**GOAL OF THE EXERCISE**
Whenever a line in the data holds the string "number", copy that line.

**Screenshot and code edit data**
• • • • • • •

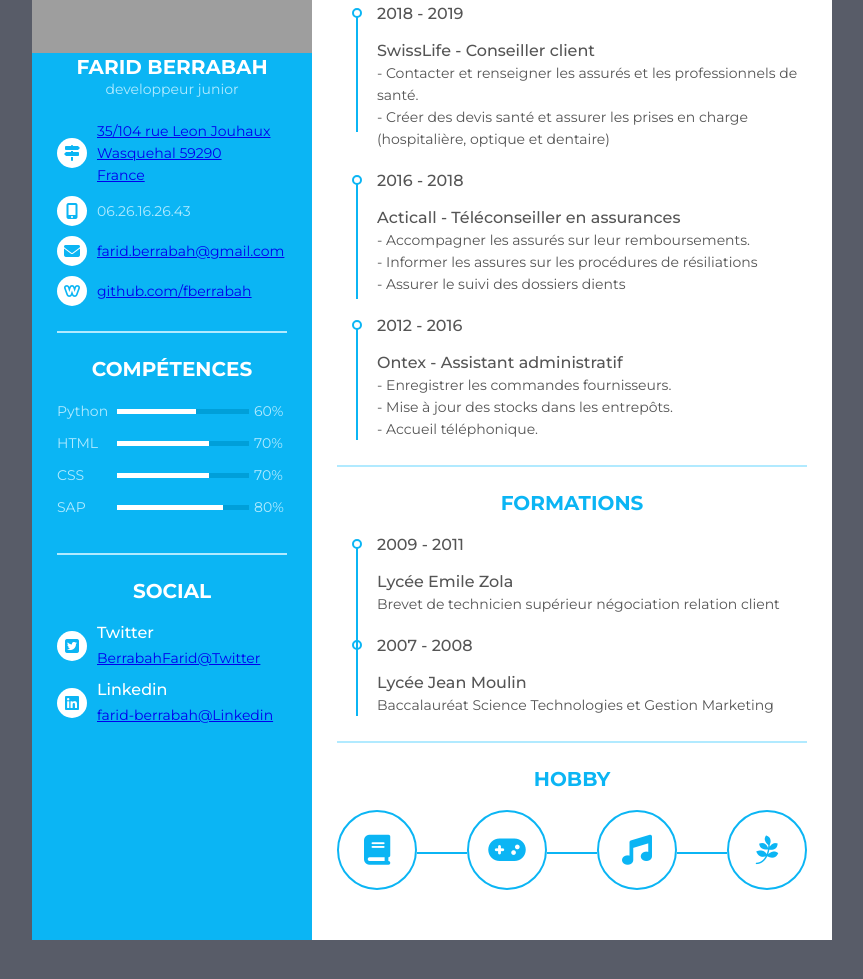
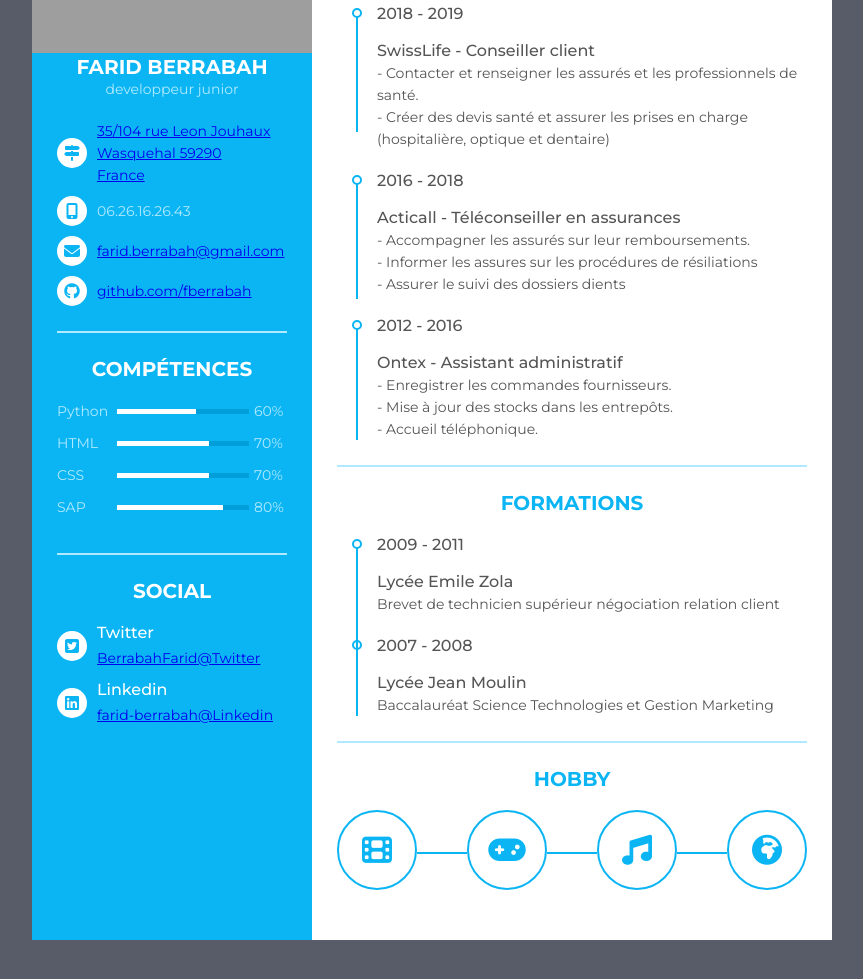
Before and after one commit to fberrabah/CV, a plain HTML site: page index.html in a window 1280 px wide. Shown: the part 299-1278 px from the top of the page, without its empty margins (208-1071 px from the left). Drawn offline with Linux system fonts and the light colour scheme; grey boxes are pictures that could not be loaded.

Commit message:
add logo

```diff
--- a/index.html
+++ b/index.html
@@ -47,7 +47,7 @@
            </li>
            <li>
              <div class="icon">
-               <i class="fab fa-weebly"></i>
+              <i class="fab fa-github"></i>
              </div>
              <div class="data">
               <a href="https://github.com/fberrabah">github.com/fberrabah</a>
@@ -193,10 +193,10 @@
            <p class="bold">Hobby</p>
          </div>
        <ul>
-         <li><i class="fas fa-book"></i></li>
+         <li><i class="fas fa-film"></i></li>
          <li><i class="fas fa-gamepad"></i></li>
          <li><i class="fas fa-music"></i></li>
-         <li><i class="fab fa-pagelines"></i></li>
+         <li><i class="fas fa-globe-africa"></i></li>
       </ul>
     </div>
   </div>
```
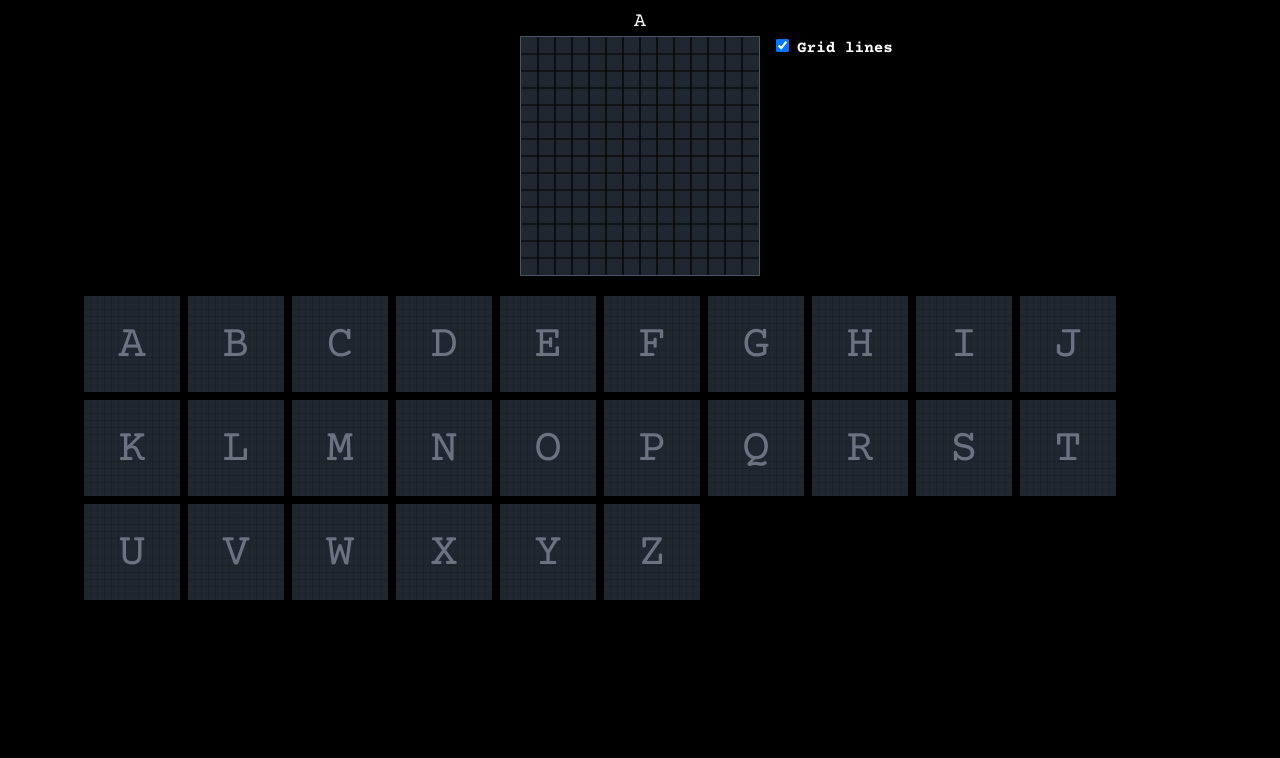
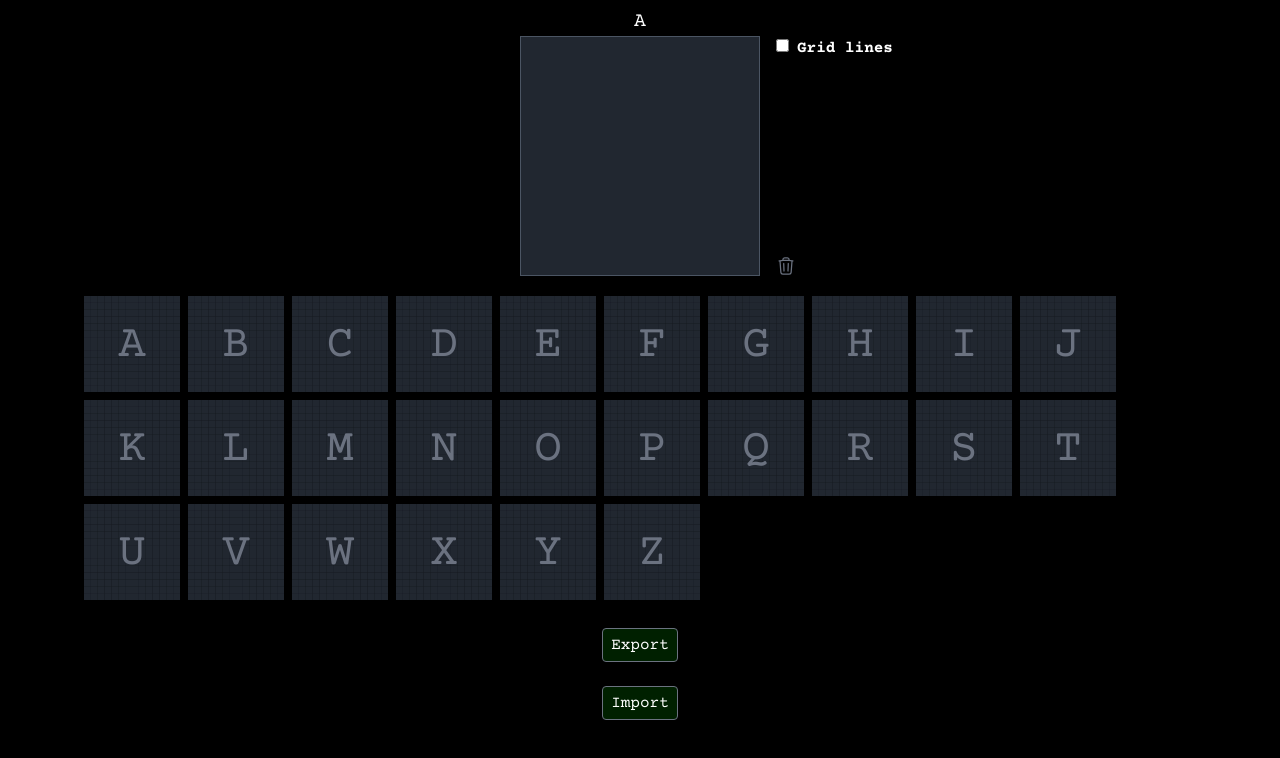
Before and after one commit to SivanDuijn/triplet-designer, a Next.js app: page /font-designer in a window 1280 px wide. Shown: the top 758 px of the page. Built offline with nearby package versions, Linux system fonts and the light colour scheme.

Commit message:
add support for exporting and importing characters files

```diff
--- a/src/components/FontCharacterEditor.tsx
+++ b/src/components/FontCharacterEditor.tsx
@@ -1,3 +1,4 @@
+import { TrashIcon } from "@heroicons/react/24/outline";
 import clsx from "clsx";
 import { memo, useEffect, useRef, useState } from "react";
 import { MemoizedSVGPixelCell } from "./SVGPixelCell";
@@ -7,7 +8,6 @@ export type FontCharacterEditorProps = {
     characterName: string;
     character: number[][];
     className?: string;
-    gridLines?: boolean;
     onUpdate: () => void;
 };
 
@@ -15,13 +15,18 @@ export const MemoizedFontCharacterEditor = memo(FontCharacterEditor);
 export function FontCharacterEditor(props: FontCharacterEditorProps) {
     const cellSize = 100 / props.gridSize;
 
-    const [character, setCharacter] = useState<number[][]>([]);
-    useEffect(() => setCharacter(props.character), [props.characterName]);
+    const [showGridLines, setShowGridLines] = useState(false);
+    const [character, setCharacter] = useState<number[][]>(props.character);
+    useEffect(() => setCharacter(props.character), [props.character]);
 
     const mouseIsDownEditing = useRef<boolean>(false);
 
     return (
-        <div className={props.className}>
+        <div>
+            <p className={clsx("text-xl", "text-center")}>{props.characterName}</p>
+            <div className={clsx("grid", "grid-cols-3")}>
+                <div />
+                <div className={clsx("w-60", "border", "border-gray-600")}>
                     <svg
                         viewBox="0 0 100 100"
                         preserveAspectRatio="xMidYMid slice"
@@ -56,7 +61,7 @@ export function FontCharacterEditor(props: FontCharacterEditorProps) {
                             )),
                         )}
 
-                {props.gridLines &&
+                        {showGridLines &&
                             Array(props.gridSize - 1)
                                 .fill(0)
                                 .map((_, i) => {
@@ -84,5 +89,34 @@ export function FontCharacterEditor(props: FontCharacterEditorProps) {
                                 })}
                     </svg>
                 </div>
+                <div className={clsx("ml-4", "relative")}>
+                    <input
+                        type="checkbox"
+                        id="gridLines"
+                        onChange={(e) => setShowGridLines(e.currentTarget.checked)}
+                        checked={showGridLines}
+                    />
+                    <label htmlFor="gridLines" className={clsx("ml-2", "font-bold")}>
+                        Grid lines
+                    </label>
+                    <div className={clsx("absolute", "left-0", "bottom-0")}>
+                        <TrashIcon
+                            className={clsx(
+                                "w-5",
+                                "text-gray-500",
+                                "hover:text-red-600",
+                                "hover:cursor-pointer",
+                            )}
+                            onClick={() => {
+                                for (let i = 0; i < character.length; i++)
+                                    for (let j = 0; j < character.length; j++) character[i][j] = 0;
+                                setCharacter([...character]);
+                                props.onUpdate();
+                            }}
+                        />
+                    </div>
+                </div>
+            </div>
+        </div>
     );
 }
--- a/src/pages/font-designer.tsx
+++ b/src/pages/font-designer.tsx
@@ -1,14 +1,12 @@
 import clsx from "clsx";
 import Head from "next/head";
-import { useCallback, useState } from "react";
+import { useCallback, useRef, useState } from "react";
 import { MemoizedFontCharacterEditor } from "src/components/FontCharacterEditor";
 import { MemoizedFontCharacterViewer } from "src/components/FontCharacterViewer";
 
 const gridSize = 14;
 
 export default function FontDesigner() {
-    const [showGridLines, setShowGridLines] = useState(true);
-
     const [characters, setCharacters] = useState(createEmptyFont());
     const [selectedCharacter, setSelectedCharacter] = useState<PossibleCharacters>("A");
 
@@ -19,35 +17,48 @@ export default function FontDesigner() {
         });
     }, [selectedCharacter, characters]);
 
+    const exportCharacters = useCallback(() => {
+        const jsonString = `data:text/json;chatset=utf-8,${encodeURIComponent(
+            JSON.stringify(characters),
+        )}`;
+        const link = document.createElement("a");
+        link.href = jsonString;
+        link.download = "characters.json";
+
+        link.click();
+    }, [characters]);
+
+    const importButtonClicked = useCallback(() => {
+        importInputRef.current?.click();
+    }, []);
+
+    const importInputRef = useRef<HTMLInputElement>(null);
+    const importCharacters = useCallback(() => {
+        if (!importInputRef.current?.files) return;
+        const file = importInputRef.current.files[0];
+        if (!file) return;
+        const fileReader = new FileReader();
+        fileReader.onload = (e) => {
+            const json = e.target?.result;
+            if (typeof json != "string") return;
+            const chars = JSON.parse(json);
+            if (chars) setCharacters(chars);
+        };
+        fileReader.readAsText(file, "UTF-8");
+    }, []);
+
     return (
         <div className={clsx("flex", "h-full", "px-2", "pt-2", "justify-center")}>
             <Head>
                 <title>Font Designer</title>
             </Head>
             <div className={clsx("flex", "flex-col", "items-center", "max-w-[70rem]")}>
-                <p className={clsx("text-xl")}>{selectedCharacter}</p>
-                <div className={clsx("grid", "grid-cols-3")}>
-                    <div />
                 <MemoizedFontCharacterEditor
-                        className={clsx("w-60", "border", "border-gray-600")}
-                        gridLines={showGridLines}
                     gridSize={gridSize}
                     characterName={selectedCharacter}
                     character={characters[selectedCharacter]}
                     onUpdate={onCharacterUpdate}
                 />
-                    <div className={clsx("ml-4")}>
-                        <input
-                            type="checkbox"
-                            id="gridLines"
-                            onChange={(e) => setShowGridLines(e.currentTarget.checked)}
-                            checked={showGridLines}
-                        />
-                        <label htmlFor="gridLines" className={clsx("ml-2", "font-bold")}>
-                            Grid lines
-                        </label>
-                    </div>
-                </div>
                 <div className={clsx("flex", "flex-wrap", "mt-4")}>
                     {Object.entries(characters).map(([cn, c]) => (
                         <div
@@ -62,6 +73,46 @@ export default function FontDesigner() {
                         </div>
                     ))}
                 </div>
+                <button
+                    className={clsx(
+                        "mt-6",
+                        "px-2",
+                        "py-1",
+                        "rounded",
+                        "bg-[#002000]",
+                        "hover:bg-[#003000]",
+                        "active:bg-[#004000]",
+                        "border",
+                        "border-gray-500",
+                    )}
+                    onClick={exportCharacters}
+                >
+                    Export
+                </button>
+                <input
+                    type="file"
+                    id="file"
+                    ref={importInputRef}
+                    style={{ display: "none" }}
+                    accept="application/JSON"
+                    onChange={importCharacters}
+                />
+                <button
+                    className={clsx(
+                        "mt-6",
+                        "px-2",
+                        "py-1",
+                        "rounded",
+                        "bg-[#002000]",
+                        "hover:bg-[#003000]",
+                        "active:bg-[#004000]",
+                        "border",
+                        "border-gray-500",
+                    )}
+                    onClick={importButtonClicked}
+                >
+                    Import
+                </button>
             </div>
         </div>
     );
```
Lines whose indentation alone changed are shown as unchanged.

• • • • • • •

**TASK OUTPUT**
     character: number[][];
-    const [character, setCharacter] = useState<number[][]>([]);
+    const [character, setCharacter] = useState<number[][]>(props.character);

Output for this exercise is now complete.